Exercise inputs section start

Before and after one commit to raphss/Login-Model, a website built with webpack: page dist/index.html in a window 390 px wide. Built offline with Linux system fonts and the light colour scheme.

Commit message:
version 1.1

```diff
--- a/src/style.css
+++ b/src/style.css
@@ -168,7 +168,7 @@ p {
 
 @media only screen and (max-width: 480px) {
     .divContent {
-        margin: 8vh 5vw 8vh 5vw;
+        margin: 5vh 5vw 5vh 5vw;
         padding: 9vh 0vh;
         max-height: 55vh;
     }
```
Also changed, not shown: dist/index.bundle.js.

Exercise inputs section end
Exercise inputs section start

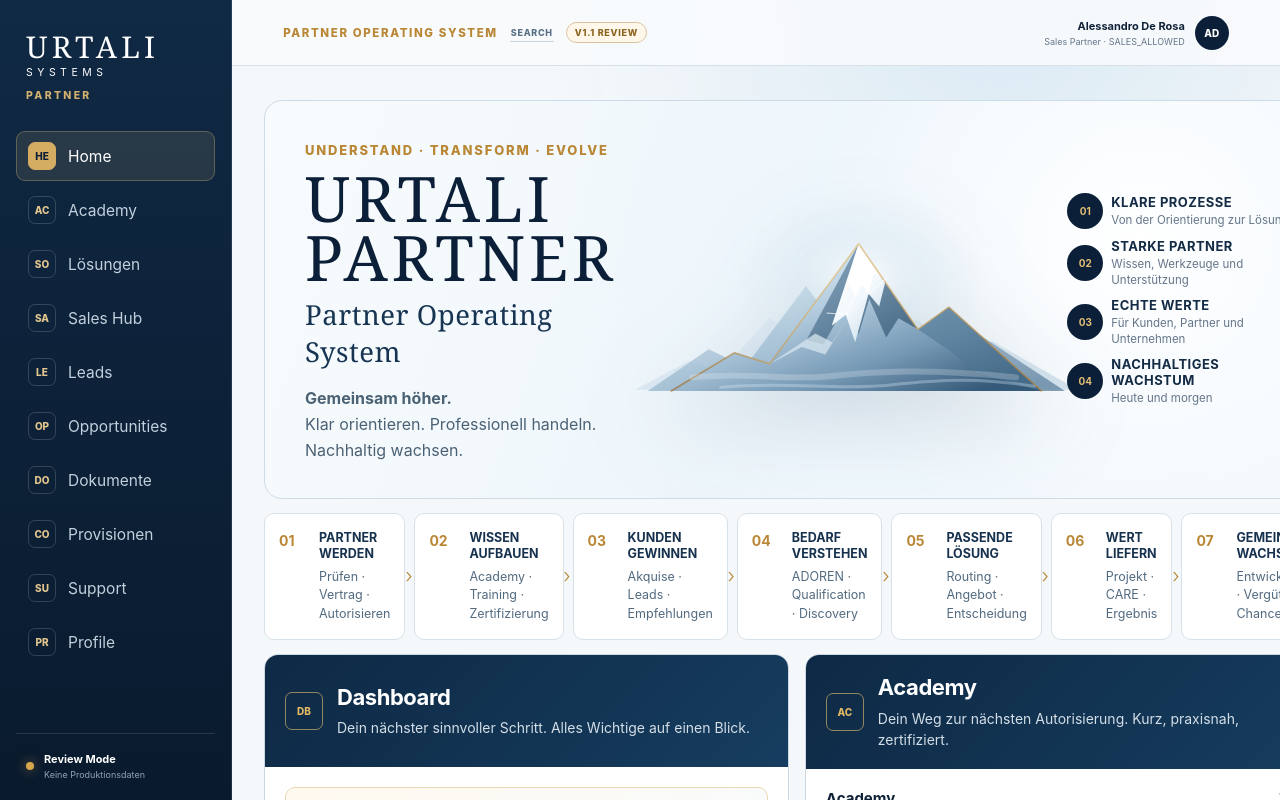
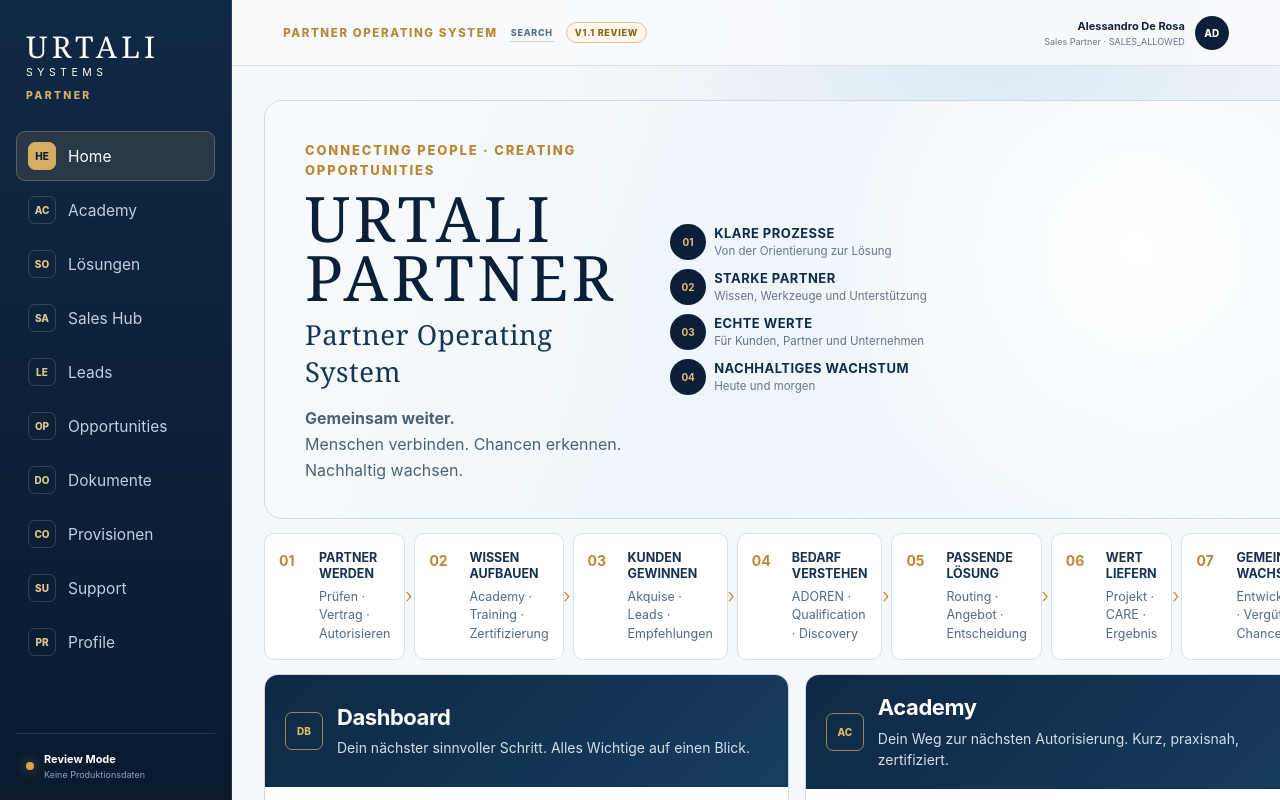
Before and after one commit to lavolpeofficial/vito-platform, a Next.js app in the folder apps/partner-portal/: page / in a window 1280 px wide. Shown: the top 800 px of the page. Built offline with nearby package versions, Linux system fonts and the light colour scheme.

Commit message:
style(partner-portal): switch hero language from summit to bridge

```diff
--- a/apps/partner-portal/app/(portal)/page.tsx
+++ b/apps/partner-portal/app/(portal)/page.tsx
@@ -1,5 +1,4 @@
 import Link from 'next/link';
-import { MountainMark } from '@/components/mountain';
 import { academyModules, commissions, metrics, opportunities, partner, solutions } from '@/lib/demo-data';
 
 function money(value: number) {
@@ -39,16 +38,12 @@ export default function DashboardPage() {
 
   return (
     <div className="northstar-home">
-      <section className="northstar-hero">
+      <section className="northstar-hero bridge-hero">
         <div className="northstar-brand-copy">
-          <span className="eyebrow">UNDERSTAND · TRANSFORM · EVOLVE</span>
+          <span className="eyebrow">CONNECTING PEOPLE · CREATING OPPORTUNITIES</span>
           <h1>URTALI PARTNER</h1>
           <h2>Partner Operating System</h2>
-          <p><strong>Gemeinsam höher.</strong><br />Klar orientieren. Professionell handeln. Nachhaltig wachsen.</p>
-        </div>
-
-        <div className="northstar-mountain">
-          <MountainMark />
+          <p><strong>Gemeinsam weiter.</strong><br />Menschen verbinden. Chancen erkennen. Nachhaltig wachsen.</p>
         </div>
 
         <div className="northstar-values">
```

Exercise inputs section end
Exercise inputs section start

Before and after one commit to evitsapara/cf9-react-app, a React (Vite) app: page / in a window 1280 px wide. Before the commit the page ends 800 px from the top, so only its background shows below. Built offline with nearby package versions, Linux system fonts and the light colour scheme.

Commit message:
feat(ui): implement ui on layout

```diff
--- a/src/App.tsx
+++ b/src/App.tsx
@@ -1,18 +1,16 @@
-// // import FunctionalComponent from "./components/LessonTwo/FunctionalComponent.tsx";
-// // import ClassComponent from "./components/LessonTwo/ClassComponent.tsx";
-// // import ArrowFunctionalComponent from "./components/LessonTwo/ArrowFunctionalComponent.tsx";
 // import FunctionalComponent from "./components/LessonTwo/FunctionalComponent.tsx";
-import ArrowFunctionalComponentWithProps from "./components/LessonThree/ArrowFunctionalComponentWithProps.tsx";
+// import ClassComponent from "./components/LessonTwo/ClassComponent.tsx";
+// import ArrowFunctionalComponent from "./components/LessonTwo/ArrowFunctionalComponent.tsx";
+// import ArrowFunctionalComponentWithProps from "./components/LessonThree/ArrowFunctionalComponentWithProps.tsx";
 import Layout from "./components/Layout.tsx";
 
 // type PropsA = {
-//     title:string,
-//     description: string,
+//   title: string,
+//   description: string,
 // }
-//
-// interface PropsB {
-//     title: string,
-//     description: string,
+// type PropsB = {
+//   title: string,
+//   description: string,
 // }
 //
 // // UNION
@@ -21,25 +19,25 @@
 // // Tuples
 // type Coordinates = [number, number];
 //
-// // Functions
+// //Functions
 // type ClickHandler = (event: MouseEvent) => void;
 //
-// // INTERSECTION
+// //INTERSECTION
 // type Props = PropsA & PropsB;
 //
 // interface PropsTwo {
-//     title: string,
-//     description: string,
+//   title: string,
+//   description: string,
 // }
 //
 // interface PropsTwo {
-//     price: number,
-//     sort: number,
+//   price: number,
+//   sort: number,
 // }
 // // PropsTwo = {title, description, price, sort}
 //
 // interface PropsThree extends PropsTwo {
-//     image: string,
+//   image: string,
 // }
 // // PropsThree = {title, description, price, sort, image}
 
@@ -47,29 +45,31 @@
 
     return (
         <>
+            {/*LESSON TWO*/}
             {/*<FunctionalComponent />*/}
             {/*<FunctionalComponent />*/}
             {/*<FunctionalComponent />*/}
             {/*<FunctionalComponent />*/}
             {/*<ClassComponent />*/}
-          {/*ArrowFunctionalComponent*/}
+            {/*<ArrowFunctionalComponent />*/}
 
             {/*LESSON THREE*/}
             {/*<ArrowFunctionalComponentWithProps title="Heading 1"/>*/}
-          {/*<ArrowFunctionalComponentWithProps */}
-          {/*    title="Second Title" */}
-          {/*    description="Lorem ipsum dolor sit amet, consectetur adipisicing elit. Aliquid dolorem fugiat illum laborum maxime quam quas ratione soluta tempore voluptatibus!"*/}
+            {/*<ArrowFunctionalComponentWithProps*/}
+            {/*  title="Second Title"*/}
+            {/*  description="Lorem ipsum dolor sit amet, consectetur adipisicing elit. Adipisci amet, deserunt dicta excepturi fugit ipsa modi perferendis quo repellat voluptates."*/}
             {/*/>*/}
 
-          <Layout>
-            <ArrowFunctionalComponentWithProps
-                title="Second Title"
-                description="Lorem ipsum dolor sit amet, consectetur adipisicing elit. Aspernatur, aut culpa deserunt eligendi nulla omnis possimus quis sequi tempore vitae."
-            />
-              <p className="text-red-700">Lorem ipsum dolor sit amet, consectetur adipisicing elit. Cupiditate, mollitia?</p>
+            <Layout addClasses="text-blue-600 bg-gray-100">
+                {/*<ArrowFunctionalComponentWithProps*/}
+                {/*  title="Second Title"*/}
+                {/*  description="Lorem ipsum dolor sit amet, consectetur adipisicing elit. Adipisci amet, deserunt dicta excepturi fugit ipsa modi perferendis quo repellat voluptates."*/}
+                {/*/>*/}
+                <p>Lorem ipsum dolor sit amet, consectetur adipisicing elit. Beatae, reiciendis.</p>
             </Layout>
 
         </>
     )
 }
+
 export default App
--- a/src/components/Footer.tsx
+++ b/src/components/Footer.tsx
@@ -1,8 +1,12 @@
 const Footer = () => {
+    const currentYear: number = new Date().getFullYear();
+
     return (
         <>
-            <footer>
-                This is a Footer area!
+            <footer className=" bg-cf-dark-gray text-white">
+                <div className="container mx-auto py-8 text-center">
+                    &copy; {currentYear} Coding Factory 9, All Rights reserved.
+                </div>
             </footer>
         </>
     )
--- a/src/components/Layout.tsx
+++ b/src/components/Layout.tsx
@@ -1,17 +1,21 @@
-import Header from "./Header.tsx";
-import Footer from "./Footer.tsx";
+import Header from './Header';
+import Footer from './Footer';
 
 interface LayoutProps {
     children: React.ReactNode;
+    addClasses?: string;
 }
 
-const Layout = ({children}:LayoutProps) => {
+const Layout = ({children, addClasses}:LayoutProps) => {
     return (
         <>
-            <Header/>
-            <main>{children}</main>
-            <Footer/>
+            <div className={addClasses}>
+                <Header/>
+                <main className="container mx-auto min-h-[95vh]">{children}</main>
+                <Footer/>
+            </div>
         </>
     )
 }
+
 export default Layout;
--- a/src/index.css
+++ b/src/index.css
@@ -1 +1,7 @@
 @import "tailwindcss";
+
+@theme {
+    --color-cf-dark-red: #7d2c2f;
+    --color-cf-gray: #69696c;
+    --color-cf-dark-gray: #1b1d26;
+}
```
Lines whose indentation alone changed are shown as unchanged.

Exercise inputs section end

**Work to be completed**
Nothing but a number should be given: the count of lines in the material where the string "type" occurs.

**Finished exercise**
5